A strategic research plan released by the Alaska Fisheries Science Center (AFSC) will be used to help the NOAA Fisheries agency guide research to expand shellfish and seaweed production over the next five years, in hopes of expanding the state’s blue economy.
The goal is to provide information for state and federal regulatory agencies and coastal communities in Alaska to ensure a sustainable seafood supply and economic opportunities for Americans.
This research will provide an important foundation for sustainable development, AFSC Director Bob Foy said.
“Marine aquaculture contributes to restoration efforts in Alaska and is increasing economic opportunities for coastal communities through the farming of shellfish and seaweed,” Foy explained.

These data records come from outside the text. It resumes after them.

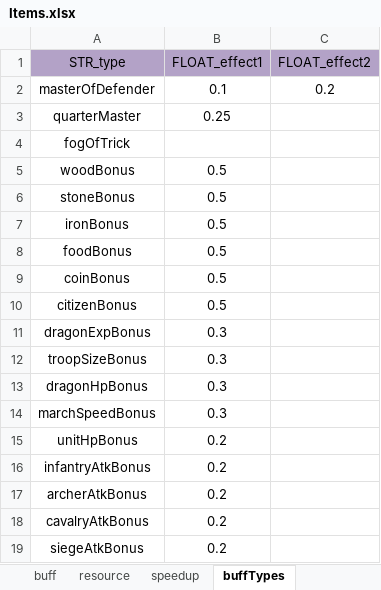
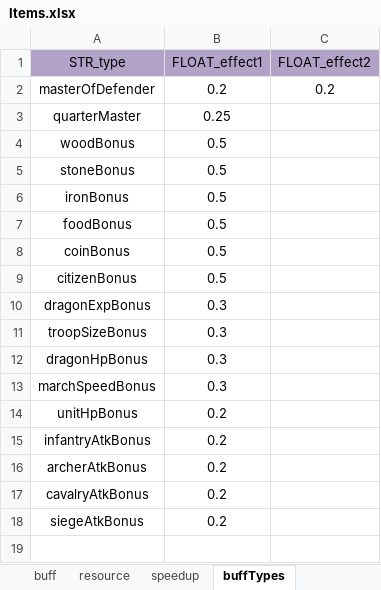
Before and after one commit to ModunZhang/kod_docs, an Excel workbook: datas/shared/Items.xlsx, sheet buffTypes, drawn as a sheet; values as stored, in another font and other column widths than the file's, no borders; the diff names each change by its address in the sheet, - before the commit and + after, or states it on an @@ line.

```diff
--- a/datas/shared/Items.xlsx (sheet buffTypes)
+++ b/datas/shared/Items.xlsx (sheet buffTypes)
-B2 (FLOAT_effect1): 0.1
+B2 (FLOAT_effect1): 0.2
-row 4: fogOfTrick
```
Also changed, not shown: sheet resource.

The research plan notes that the industry in Alaska currently includes some 82 permitted farms, with a value of about $1.5 million, and another 24 permits are pending. The governor’s Alaska’s Mariculture Task Force set a goal of developing a $100 million per year aquaculture industry in Alaska state waters in 20 years through workforce development, investment in or adaptation of seafood processing hatchery, and harvesting infrastructure, research and development of current and new aquaculture species and products and regulatory changes.
Commercial aquaculture operations have focused mostly on Pacific oysters, kelp and blue mussel production in state waters. Finfish aquaculture is prohibited. The main regions of aquaculture development in the state are southeast and southcentral, including Prince William Sound the Kenai Peninsula and Kodiak. NOAA Fisheries is interested in increasing shellfish and seaweed production for the long-term benefit of Alaska’s economy, environment and communities.

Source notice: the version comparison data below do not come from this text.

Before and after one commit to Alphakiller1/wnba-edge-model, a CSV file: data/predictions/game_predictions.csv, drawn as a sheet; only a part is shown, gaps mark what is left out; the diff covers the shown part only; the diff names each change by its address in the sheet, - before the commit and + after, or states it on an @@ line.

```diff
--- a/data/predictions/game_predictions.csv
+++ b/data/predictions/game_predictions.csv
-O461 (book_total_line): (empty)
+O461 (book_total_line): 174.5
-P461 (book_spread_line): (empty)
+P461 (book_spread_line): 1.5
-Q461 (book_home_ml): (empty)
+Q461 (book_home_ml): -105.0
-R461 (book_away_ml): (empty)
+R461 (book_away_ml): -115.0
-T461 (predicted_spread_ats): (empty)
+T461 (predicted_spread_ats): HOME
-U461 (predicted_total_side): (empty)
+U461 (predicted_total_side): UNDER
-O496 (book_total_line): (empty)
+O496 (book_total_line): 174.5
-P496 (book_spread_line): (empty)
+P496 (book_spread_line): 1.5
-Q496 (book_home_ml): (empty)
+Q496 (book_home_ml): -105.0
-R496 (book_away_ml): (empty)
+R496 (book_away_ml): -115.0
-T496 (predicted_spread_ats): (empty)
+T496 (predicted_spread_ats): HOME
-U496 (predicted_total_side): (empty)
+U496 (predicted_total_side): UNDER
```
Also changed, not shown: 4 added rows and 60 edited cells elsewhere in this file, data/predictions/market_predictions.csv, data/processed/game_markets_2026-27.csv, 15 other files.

AFSC aquaculture research lead Jordan Hollarsmith said the research can help ensure that aquaculture takes its place in the state economy in a manner that doesn’t pose a risk to essential fish habitat, wild populations, subsistence subtidal and tidal harvest, marine mammals and commercial and recreational fisheries in coastal areas.
The research plan focuses on seaweed (kelp and red algae), shellfish (Pacific oysters, pinto abalone and king crab) and other invertebrate (sea cucumber).
Research priorities include promoting economically and socially sustainable growth by increasing the portfolio of species grown in Alaska, focusing on endemic species and multitrophic aquaculture and building oyster hatchery production in the state through strategic partnerships and selective breeding of Alaska optimized strains.
The research plan also emphasizes enhancing the resiliency of Alaska aquaculture to climate change through improved understanding of the potential for macroalgae to locally mitigate ocean acidification and sequester carbon, and further modeling efforts to identify future aquaculture locations under various climate change scenarios.